Coral reef restoration

BALI CORAL RESTORATION

Bali is uniquely situated within ocean currents that promote thriving coral reefs. The island is home to over 2,200 species of coral reef fish and over 400 species of corals.

Until fairly recently, Bali was surrounded by rich coral reefs, particularly on the island’s North, East and Southern coasts. Unfortunately, the use of coral as a building material in the past, together with destructive fishing practices and environmental pollution, has seen entire reefs vanish from Bali’s coastline.

Since 2010, LINI has been helping communities and fishermen to restore reefs using artificial reef structures, particularly near-poor coastal villages that had become seriously damaged due to the destructive fishing methods used in the past.

The pilot project for coral restoration was implemented in Les village and Penuktukan village in Buleleng District, North Bali.

The focus of this project is to restore fish populations and enhance habitats so that these artificial reefs can provide alternative collection areas to reduce the fishing pressure on natural reefs.

The Bali coral restoration project involves a wide variety of groups, including fishers, coral farmers, marine ornamental exporters, tourism operators, who will all benefit from the presence of healthy reefs. It also provides alternative income sources for fishers, allowing them to make and deploy the artificial substrates, build coral tables and prepare coral plugs.
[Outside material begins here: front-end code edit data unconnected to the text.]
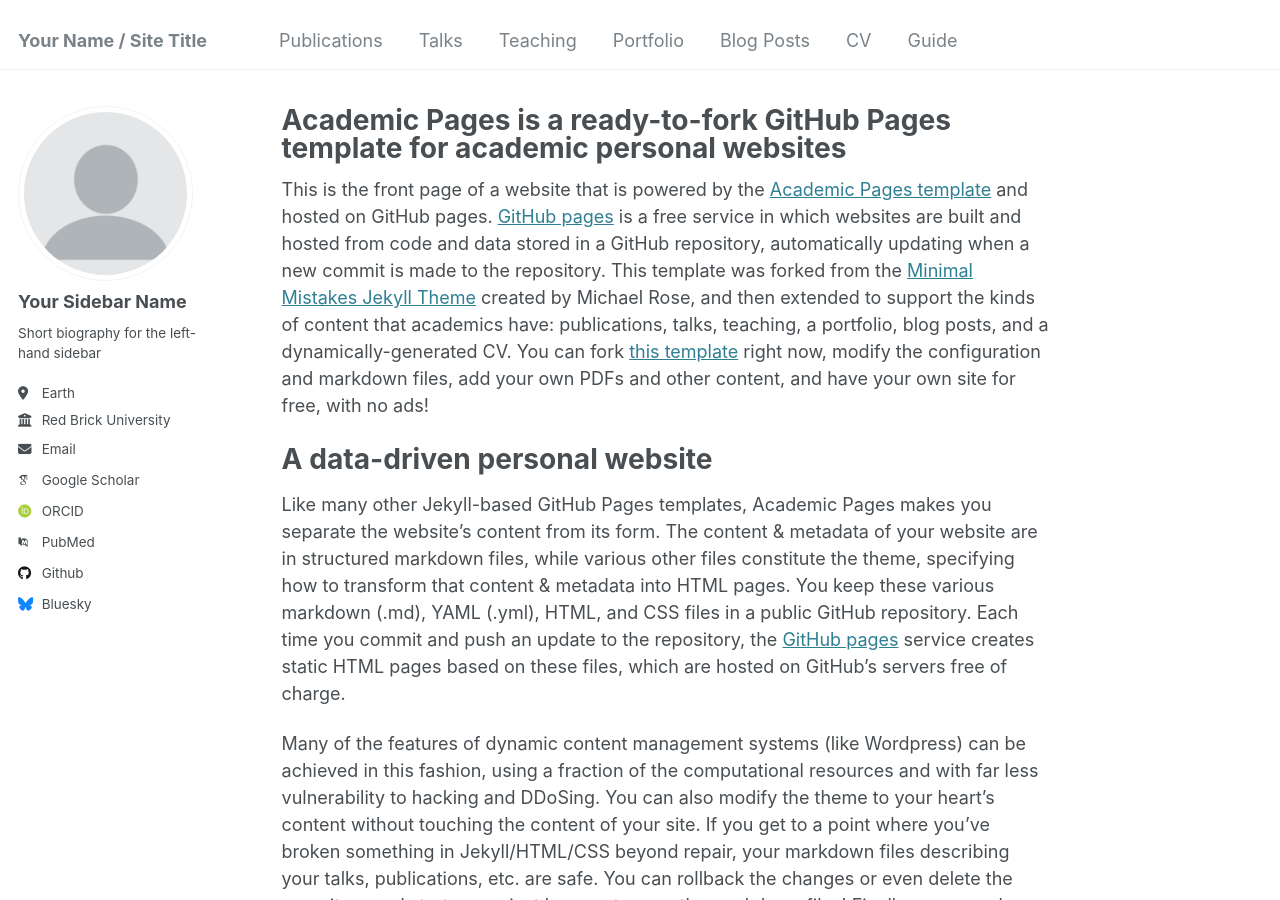
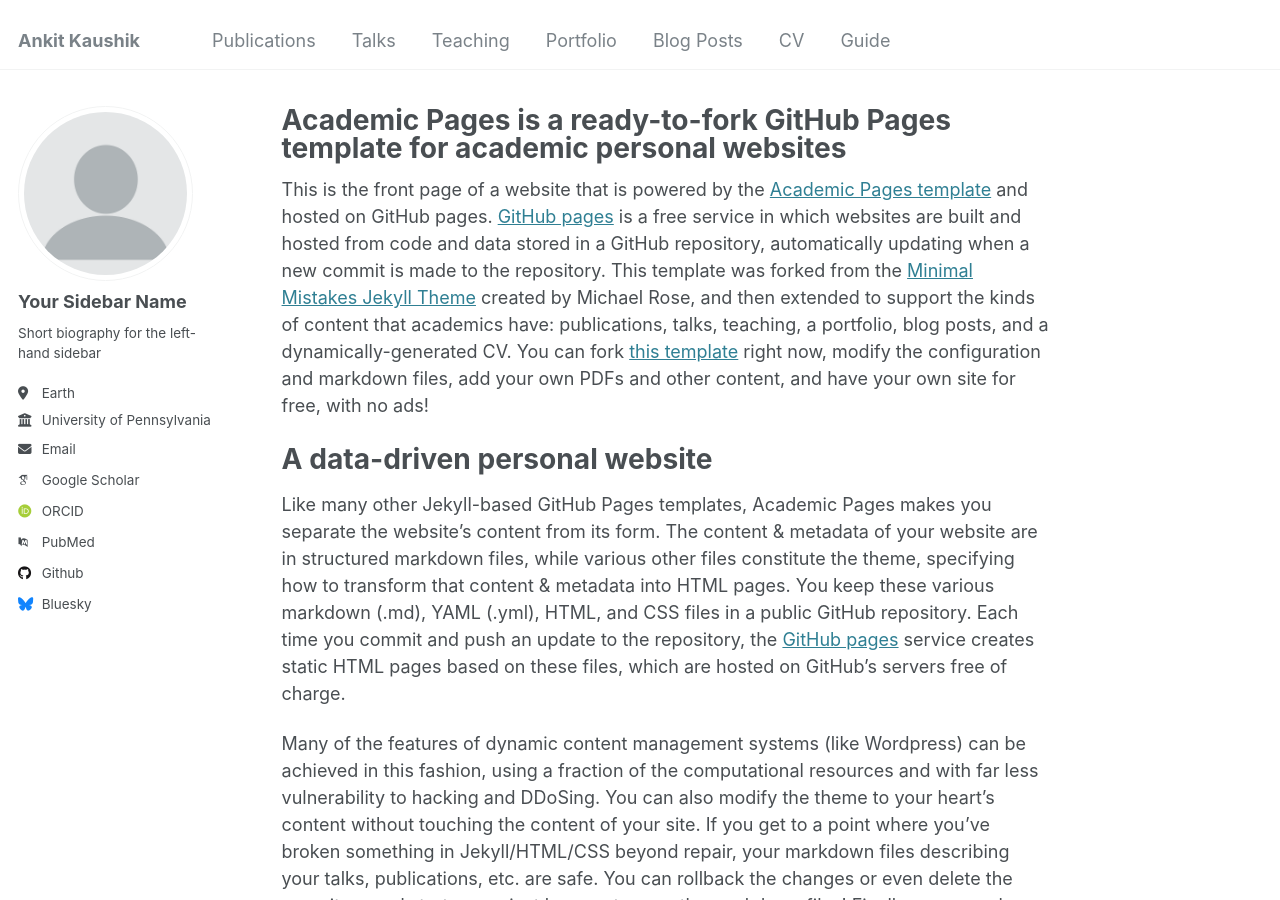
Before and after one commit to ankitkaushik/ankitkaushik.github.io, a Jekyll site: the page built from _pages/about.md, in a window 1280 px wide and 900 px high. Built offline with Jekyll 4.4.1, drawn with Linux system fonts in a browser that asks for light colours; some web fonts are replaced.

Commit message:
Update _config.yml

```diff
--- a/_config.yml
+++ b/_config.yml
@@ -8,7 +8,7 @@
 
 # Basic Site Settings
 locale                   : "en-US"
-title                    : "Your Name / Site Title"
+title                    : "Ankit Kaushik"
 title_separator          : "-"
 name                     : &name "Your Name"
 description              : &description "personal description"
@@ -26,7 +26,7 @@ author:
   pronouns         : # example: "she/her"
   bio              : "Short biography for the left-hand sidebar"
   location         : "Earth"
-  employer         : "Red Brick University"
+  employer         : "University of Pennsylvania"
   uri              : # URL
   email            : "none@example.org"
 
```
OUR ARTIFICIAL REEFS

The ‘Fishdome

The ‘Fishdome’ is a dome-shaped artificial reef structure with space inside for fish to hide in. The dome provides a large surface area on which corals and other marine organisms can settle and grow. Domes quickly become refuges for large numbers of fish and have been designed to last for many years – long enough for the natural reefs to grow over them and recover significantly.

Natural Coral Recruitment on Fishdome

The ‘Roti Buaya

The ‘Roti Buaya’ (‘crocodile bread’) is so-called because it is long and looks like a special crocodile-shaped bread from Jakarta. The surface of this structure is very rough and has many holes and ridges on which new corals and other organisms can settle and grow.  

Coral fragments are placed in plugs that fit tightly into holes in the artificial coral structures. The transplanted corals act as triggers that encourage wild baby corals (planulae) to attach onto the surfaces of the artificial reef structures. Correct placement of an artificial coral structure can make it blend perfectly with the surrounding natural reef. Placement of the structure on a sandy surface allows the area to become a new habitat for fish and other kinds of marine life.

Rotibuayas